> _WHAT IS BEING ASKED_
Copying exactly, give the lines in the material below from the one with "harder to read." to the one with "source](index.html) | [station database](london-stations.js)", ends included, and nothing besides.

> _DATA FOR THIS TASK_
------------------------------------

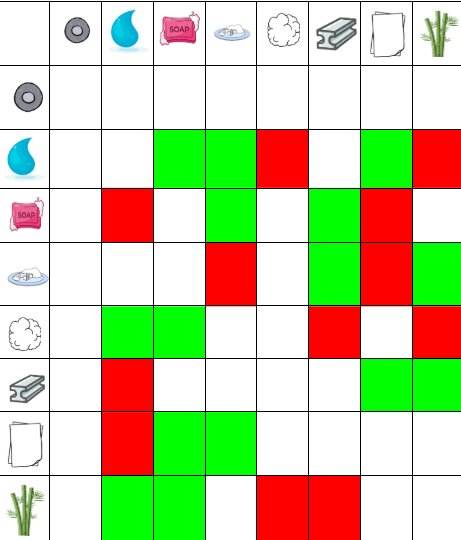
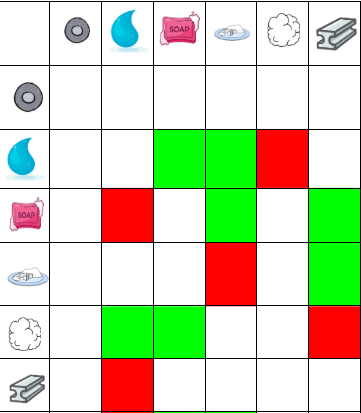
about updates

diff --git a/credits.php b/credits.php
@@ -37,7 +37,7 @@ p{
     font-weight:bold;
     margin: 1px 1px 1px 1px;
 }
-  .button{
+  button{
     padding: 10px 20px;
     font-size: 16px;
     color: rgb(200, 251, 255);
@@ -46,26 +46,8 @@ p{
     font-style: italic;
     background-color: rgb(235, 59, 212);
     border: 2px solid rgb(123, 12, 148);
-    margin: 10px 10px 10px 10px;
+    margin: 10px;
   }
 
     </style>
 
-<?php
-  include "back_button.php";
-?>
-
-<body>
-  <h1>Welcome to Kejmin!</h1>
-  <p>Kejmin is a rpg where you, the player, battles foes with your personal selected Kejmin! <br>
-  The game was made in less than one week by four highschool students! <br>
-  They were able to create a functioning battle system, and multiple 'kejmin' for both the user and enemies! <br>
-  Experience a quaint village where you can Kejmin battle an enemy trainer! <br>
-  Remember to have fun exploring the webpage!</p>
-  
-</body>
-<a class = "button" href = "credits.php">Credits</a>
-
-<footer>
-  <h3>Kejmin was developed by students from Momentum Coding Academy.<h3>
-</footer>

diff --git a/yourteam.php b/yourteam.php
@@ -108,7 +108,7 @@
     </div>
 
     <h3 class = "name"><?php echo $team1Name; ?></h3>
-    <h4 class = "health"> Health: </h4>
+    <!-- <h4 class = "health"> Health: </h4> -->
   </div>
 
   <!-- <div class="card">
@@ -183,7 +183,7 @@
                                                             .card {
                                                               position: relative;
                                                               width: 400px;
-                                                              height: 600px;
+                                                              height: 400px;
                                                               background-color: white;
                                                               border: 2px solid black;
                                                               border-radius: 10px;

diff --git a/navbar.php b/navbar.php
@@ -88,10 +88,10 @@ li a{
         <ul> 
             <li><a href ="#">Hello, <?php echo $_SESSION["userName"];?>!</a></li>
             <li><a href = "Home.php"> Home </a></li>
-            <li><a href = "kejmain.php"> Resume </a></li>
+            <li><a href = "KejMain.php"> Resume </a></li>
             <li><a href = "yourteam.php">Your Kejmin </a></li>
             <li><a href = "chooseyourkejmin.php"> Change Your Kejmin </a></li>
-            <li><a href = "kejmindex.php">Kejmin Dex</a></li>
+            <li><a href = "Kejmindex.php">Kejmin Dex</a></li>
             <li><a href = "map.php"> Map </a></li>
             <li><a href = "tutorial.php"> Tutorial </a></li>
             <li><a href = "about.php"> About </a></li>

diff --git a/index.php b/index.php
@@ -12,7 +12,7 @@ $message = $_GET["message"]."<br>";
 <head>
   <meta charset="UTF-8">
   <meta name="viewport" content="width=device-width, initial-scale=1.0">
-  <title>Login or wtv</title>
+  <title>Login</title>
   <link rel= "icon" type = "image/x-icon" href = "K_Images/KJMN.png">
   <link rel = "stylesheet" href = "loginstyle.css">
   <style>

------------------------------------

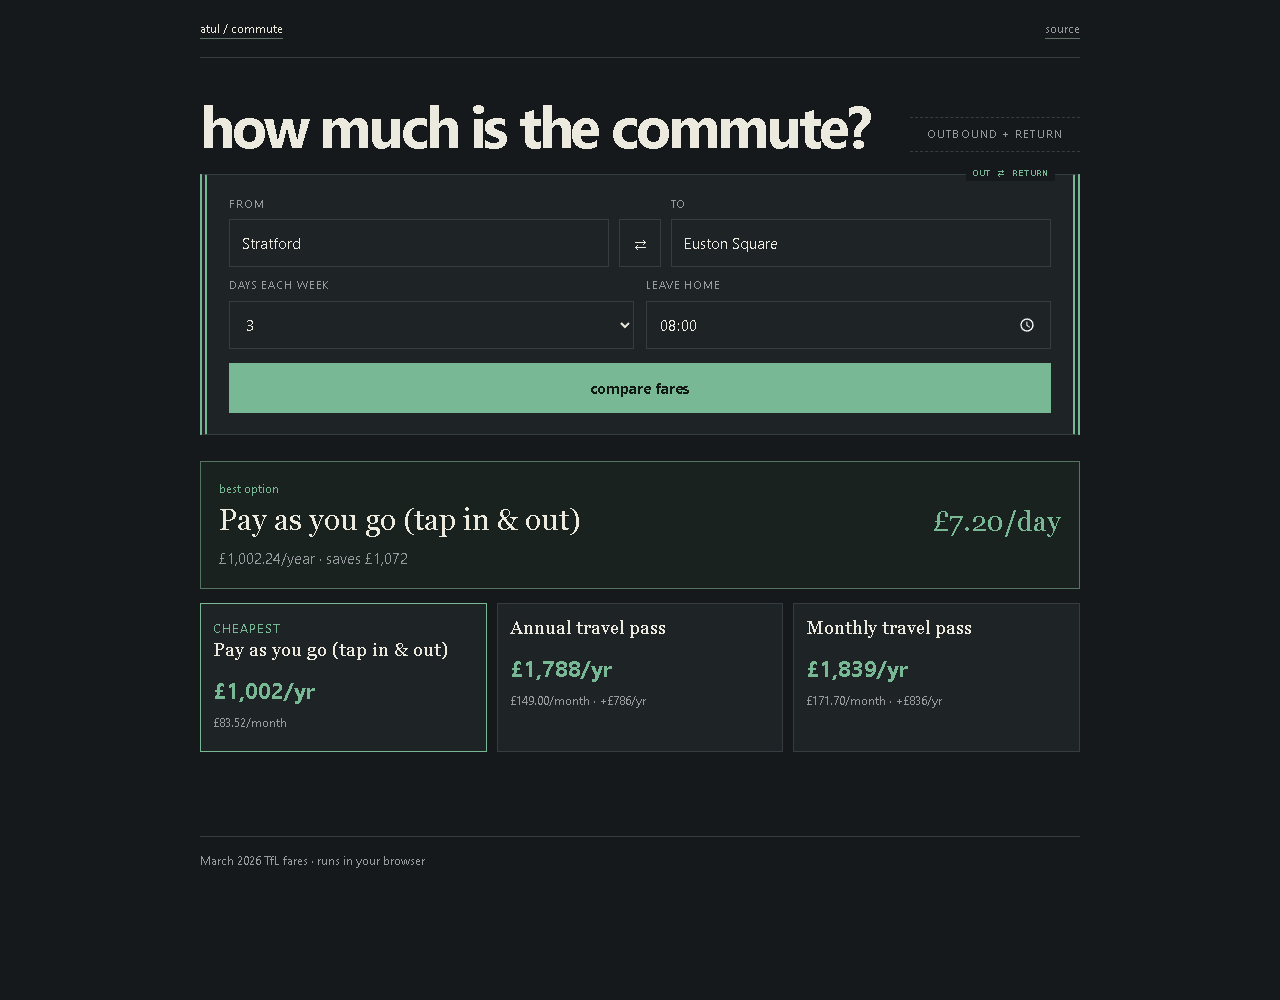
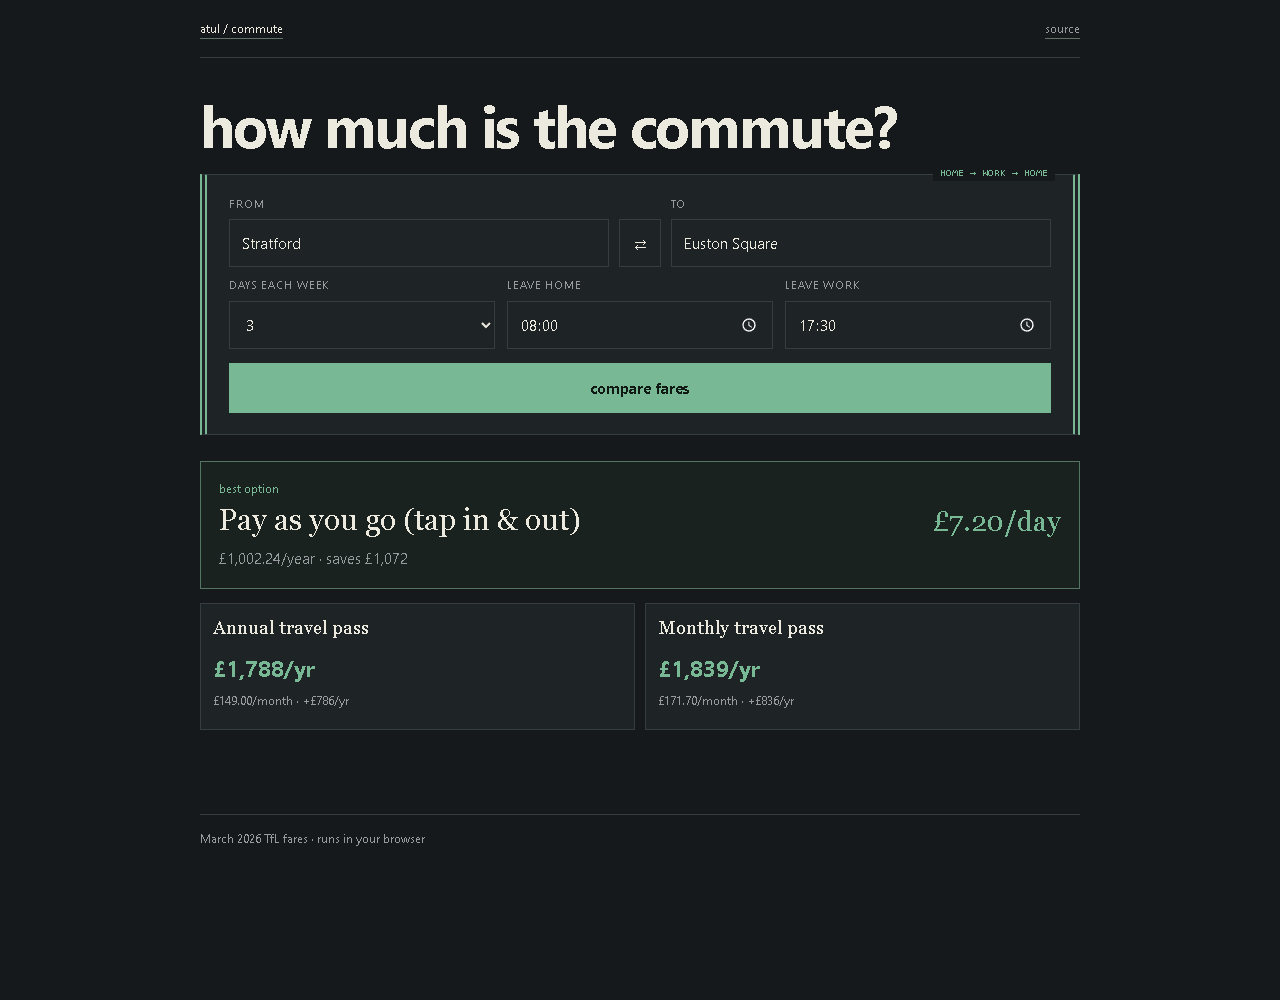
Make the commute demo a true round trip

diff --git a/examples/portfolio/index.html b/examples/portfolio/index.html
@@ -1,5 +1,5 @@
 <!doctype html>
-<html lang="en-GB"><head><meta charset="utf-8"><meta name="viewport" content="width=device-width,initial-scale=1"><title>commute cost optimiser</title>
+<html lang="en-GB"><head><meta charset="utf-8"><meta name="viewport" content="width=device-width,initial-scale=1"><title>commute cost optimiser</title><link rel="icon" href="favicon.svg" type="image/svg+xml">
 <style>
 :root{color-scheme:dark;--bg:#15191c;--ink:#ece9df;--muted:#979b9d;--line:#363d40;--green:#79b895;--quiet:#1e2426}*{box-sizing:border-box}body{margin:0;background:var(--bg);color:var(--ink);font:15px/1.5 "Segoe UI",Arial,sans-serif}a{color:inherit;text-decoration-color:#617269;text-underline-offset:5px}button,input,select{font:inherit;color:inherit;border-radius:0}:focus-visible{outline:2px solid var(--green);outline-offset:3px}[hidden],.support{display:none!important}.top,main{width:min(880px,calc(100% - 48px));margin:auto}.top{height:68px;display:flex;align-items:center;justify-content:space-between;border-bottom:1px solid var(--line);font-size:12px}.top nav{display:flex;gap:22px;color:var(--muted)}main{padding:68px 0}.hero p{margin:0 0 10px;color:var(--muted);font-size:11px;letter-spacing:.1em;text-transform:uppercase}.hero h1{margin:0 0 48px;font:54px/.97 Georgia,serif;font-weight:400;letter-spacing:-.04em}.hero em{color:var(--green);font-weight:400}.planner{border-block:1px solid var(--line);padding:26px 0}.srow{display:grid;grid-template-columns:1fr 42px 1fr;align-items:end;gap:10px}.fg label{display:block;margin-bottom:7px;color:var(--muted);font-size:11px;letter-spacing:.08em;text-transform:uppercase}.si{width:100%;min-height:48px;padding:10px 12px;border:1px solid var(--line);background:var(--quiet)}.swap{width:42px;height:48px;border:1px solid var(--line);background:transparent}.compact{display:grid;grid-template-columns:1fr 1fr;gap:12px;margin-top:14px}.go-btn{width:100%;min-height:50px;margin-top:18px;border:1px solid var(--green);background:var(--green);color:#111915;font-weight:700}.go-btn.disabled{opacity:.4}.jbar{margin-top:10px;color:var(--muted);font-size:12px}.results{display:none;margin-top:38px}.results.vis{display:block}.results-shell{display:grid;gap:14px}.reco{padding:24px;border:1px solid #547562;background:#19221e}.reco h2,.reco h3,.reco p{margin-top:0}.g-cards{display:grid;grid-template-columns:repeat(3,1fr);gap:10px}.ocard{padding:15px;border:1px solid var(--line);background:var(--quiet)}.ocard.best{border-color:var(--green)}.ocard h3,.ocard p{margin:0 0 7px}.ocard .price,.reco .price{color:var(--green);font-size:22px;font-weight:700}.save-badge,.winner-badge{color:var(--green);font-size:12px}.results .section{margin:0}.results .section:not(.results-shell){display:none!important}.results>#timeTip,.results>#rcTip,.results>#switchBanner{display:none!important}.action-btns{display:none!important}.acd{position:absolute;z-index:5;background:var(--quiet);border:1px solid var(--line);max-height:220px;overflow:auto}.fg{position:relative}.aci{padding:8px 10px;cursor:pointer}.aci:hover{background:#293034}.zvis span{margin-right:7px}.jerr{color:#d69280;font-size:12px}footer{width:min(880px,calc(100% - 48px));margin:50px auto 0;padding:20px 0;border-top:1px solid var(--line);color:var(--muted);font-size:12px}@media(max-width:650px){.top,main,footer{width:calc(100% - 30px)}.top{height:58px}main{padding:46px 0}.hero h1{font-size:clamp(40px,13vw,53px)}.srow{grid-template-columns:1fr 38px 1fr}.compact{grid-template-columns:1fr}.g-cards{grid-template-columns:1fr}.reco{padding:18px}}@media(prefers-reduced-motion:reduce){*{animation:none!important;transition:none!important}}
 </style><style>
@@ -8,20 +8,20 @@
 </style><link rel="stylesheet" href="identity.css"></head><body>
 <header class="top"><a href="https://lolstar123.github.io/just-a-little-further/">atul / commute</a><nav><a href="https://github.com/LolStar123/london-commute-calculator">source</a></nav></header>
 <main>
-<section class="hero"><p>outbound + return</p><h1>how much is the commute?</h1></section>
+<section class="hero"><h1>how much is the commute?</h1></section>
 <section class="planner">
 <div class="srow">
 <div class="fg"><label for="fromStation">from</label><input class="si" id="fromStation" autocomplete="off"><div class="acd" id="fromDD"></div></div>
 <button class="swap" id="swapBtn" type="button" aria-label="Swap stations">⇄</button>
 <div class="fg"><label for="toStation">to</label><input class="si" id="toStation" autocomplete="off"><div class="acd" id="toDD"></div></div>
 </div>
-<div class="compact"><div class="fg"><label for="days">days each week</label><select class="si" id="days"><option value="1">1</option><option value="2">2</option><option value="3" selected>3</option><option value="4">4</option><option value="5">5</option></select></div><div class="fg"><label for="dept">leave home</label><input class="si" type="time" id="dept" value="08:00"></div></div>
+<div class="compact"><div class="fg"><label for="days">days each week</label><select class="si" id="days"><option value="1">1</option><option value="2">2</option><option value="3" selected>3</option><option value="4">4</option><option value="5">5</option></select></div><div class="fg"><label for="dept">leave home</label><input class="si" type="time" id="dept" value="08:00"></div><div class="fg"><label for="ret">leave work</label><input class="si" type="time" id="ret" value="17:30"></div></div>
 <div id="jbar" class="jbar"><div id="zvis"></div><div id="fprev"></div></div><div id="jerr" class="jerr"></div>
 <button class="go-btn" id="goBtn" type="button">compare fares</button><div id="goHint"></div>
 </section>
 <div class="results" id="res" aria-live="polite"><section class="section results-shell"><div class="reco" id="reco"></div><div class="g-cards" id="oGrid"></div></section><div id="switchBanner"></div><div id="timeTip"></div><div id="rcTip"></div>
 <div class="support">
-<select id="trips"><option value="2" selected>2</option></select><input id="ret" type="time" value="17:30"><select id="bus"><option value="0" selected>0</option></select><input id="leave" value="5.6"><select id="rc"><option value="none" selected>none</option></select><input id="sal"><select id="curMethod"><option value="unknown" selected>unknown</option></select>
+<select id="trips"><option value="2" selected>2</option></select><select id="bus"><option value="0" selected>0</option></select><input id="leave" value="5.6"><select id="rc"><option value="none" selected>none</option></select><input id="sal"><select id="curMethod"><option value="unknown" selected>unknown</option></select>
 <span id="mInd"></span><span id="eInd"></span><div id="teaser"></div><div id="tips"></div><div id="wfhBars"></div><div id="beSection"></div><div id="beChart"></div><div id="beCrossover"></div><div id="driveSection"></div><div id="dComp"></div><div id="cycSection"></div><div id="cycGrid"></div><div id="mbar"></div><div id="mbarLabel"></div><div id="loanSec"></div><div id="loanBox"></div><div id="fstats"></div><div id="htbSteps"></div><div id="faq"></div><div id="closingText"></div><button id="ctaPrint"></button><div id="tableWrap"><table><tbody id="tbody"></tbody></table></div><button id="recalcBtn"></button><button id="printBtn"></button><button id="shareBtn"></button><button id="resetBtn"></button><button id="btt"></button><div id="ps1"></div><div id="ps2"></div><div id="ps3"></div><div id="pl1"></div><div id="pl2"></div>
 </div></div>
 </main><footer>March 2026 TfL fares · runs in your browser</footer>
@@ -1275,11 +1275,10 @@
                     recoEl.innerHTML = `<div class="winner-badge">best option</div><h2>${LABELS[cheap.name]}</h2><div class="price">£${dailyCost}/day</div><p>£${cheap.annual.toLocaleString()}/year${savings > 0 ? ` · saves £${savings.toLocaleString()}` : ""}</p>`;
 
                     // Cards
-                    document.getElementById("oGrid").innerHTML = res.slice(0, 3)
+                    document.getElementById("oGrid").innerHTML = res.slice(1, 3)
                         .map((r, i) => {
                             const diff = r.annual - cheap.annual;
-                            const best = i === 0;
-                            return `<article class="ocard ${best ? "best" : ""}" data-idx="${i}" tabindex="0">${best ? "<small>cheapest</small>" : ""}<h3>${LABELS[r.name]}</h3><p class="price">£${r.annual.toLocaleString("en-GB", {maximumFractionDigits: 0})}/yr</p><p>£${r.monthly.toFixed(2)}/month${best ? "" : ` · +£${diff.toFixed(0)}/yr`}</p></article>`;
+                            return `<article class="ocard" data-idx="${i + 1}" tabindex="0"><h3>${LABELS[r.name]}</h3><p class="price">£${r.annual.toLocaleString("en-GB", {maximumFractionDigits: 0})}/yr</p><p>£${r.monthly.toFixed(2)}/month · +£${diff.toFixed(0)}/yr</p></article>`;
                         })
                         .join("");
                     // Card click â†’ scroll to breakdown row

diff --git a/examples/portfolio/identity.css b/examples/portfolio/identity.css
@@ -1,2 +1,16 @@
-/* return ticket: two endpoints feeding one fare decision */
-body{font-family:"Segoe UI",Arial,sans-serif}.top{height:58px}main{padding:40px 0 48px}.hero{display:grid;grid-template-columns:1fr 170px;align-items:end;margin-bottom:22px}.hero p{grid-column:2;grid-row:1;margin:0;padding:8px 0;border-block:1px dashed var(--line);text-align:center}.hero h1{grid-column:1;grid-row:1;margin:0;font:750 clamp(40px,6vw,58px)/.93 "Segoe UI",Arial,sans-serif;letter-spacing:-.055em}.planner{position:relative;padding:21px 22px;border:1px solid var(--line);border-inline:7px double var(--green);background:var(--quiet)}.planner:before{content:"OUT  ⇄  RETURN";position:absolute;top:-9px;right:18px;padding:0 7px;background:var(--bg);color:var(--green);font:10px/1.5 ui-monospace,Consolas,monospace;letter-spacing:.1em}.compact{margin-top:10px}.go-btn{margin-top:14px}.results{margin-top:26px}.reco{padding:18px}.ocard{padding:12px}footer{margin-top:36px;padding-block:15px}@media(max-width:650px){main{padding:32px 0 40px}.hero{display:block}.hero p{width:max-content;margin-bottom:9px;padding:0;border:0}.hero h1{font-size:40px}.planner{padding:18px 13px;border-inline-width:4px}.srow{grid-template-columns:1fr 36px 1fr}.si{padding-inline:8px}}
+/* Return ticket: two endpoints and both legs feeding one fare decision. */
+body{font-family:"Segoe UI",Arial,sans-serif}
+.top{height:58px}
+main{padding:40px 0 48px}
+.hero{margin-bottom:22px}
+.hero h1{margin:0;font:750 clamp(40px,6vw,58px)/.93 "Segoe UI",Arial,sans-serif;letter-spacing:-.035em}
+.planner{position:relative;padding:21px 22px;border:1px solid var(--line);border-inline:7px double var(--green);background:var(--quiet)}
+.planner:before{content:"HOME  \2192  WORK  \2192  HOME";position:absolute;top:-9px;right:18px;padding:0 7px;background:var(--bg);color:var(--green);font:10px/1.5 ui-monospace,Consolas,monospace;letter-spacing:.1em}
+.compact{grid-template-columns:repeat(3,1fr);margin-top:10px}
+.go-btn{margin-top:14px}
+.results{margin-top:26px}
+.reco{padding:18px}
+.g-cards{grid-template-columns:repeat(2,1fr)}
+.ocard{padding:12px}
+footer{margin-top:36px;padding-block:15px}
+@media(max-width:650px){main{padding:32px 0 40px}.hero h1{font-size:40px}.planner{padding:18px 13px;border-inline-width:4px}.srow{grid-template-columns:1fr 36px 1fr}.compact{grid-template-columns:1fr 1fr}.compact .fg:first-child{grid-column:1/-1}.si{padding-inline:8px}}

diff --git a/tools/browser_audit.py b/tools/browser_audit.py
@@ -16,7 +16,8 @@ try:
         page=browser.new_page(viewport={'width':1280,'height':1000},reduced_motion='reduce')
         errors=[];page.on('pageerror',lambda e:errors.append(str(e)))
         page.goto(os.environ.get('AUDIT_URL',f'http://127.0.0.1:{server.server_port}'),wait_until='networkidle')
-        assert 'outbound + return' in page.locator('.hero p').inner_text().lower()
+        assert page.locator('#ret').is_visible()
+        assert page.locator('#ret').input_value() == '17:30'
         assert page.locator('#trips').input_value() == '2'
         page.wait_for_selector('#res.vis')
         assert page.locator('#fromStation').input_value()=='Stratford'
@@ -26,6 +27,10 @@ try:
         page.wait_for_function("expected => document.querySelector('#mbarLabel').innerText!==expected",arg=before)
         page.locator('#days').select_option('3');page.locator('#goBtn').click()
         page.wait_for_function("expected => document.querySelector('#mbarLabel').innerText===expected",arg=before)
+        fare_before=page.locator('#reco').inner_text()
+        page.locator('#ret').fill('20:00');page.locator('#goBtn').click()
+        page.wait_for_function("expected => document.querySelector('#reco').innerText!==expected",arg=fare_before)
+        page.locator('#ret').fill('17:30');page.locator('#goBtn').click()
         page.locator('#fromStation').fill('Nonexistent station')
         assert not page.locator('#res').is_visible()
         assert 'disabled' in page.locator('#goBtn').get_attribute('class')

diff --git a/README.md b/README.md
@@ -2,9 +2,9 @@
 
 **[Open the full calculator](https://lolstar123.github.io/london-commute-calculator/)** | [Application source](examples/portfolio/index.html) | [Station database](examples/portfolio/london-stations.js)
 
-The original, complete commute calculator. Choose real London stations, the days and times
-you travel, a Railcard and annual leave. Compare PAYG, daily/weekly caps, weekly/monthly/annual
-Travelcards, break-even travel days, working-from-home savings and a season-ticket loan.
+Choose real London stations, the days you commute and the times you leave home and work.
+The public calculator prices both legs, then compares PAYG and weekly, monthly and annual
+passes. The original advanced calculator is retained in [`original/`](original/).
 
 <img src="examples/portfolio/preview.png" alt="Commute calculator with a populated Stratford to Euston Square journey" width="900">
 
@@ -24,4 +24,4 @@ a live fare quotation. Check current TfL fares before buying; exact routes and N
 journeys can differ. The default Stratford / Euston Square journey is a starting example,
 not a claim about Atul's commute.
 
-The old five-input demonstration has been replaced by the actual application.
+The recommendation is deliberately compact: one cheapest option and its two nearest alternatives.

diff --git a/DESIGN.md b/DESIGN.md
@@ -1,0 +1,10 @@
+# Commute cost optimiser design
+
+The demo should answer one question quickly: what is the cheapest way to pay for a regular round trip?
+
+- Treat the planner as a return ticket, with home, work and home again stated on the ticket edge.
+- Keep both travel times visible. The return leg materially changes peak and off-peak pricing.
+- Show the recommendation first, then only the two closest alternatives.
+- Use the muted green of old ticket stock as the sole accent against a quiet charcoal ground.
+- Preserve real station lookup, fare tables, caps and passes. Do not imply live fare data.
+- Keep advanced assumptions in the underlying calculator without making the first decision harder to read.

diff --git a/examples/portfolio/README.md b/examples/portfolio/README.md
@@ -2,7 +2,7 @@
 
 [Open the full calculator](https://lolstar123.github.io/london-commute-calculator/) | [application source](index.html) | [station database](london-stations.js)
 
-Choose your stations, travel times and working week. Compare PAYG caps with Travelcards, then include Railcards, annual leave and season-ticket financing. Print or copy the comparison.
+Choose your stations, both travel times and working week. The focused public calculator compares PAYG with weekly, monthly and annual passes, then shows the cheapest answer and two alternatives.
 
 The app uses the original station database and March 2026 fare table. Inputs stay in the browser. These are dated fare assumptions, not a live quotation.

------------------------------------

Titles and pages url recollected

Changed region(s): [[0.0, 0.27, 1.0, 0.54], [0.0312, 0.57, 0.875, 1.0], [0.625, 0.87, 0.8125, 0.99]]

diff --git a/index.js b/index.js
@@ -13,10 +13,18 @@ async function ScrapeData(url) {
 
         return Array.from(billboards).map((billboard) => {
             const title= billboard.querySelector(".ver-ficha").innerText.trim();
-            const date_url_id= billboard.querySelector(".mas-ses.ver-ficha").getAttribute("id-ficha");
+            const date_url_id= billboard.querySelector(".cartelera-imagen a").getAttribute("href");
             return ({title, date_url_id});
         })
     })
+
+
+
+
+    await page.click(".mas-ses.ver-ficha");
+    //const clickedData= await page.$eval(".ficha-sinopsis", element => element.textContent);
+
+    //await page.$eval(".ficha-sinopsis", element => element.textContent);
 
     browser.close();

------------------------------------

> _EXERCISE RESULT_
+- Keep advanced assumptions in the underlying calculator without making the first decision harder to read.

diff --git a/examples/portfolio/README.md b/examples/portfolio/README.md
@@ -2,7 +2,7 @@
 
 [Open the full calculator](https://lolstar123.github.io/london-commute-calculator/) | [application source](index.html) | [station database](london-stations.js)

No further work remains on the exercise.